======== SOURCE INFORMATION

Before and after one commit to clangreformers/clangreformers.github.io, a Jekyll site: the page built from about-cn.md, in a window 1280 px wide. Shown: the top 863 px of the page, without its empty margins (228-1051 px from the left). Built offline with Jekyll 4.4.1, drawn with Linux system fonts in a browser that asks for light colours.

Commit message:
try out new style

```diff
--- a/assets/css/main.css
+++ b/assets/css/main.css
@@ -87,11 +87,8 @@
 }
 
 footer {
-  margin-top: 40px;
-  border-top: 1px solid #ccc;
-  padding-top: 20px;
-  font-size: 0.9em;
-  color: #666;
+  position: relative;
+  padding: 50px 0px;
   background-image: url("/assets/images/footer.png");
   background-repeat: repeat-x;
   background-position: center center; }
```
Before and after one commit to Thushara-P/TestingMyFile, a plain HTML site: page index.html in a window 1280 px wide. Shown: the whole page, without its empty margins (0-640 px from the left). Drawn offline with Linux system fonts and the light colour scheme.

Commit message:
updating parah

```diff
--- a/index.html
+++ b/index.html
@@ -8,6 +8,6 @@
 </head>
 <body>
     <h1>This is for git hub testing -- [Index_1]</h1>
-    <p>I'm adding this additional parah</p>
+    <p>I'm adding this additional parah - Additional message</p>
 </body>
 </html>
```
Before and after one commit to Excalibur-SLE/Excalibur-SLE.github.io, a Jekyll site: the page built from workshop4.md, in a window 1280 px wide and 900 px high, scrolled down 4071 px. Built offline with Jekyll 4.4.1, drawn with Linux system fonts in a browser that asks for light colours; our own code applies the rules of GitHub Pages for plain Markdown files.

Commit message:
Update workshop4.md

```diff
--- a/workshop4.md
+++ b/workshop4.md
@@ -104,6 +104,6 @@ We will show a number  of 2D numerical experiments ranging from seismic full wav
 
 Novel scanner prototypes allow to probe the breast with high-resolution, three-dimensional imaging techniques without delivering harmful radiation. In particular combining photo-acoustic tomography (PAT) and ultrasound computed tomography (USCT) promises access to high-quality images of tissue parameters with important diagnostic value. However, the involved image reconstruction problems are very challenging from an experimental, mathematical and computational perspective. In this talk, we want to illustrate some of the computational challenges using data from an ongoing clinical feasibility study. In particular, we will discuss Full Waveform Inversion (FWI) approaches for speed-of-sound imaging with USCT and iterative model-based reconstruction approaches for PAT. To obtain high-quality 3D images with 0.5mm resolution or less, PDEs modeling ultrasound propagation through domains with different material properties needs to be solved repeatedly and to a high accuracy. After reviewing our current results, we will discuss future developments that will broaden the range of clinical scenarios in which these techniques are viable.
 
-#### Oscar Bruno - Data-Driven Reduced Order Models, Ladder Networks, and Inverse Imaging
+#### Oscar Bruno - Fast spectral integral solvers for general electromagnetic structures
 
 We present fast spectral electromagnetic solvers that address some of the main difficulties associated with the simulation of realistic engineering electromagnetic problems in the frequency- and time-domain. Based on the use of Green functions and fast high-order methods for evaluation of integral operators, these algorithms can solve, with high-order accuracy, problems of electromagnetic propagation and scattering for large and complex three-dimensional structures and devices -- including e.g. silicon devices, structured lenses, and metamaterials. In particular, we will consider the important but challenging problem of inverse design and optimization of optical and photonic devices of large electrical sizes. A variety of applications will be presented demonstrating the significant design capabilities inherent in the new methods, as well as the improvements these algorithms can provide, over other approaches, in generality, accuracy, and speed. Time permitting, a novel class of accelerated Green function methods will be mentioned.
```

================

TASK OBJECTIVE
Count how many lines in the listing above hold "system". Supply only that number.

WRITTEN RESPONSE
3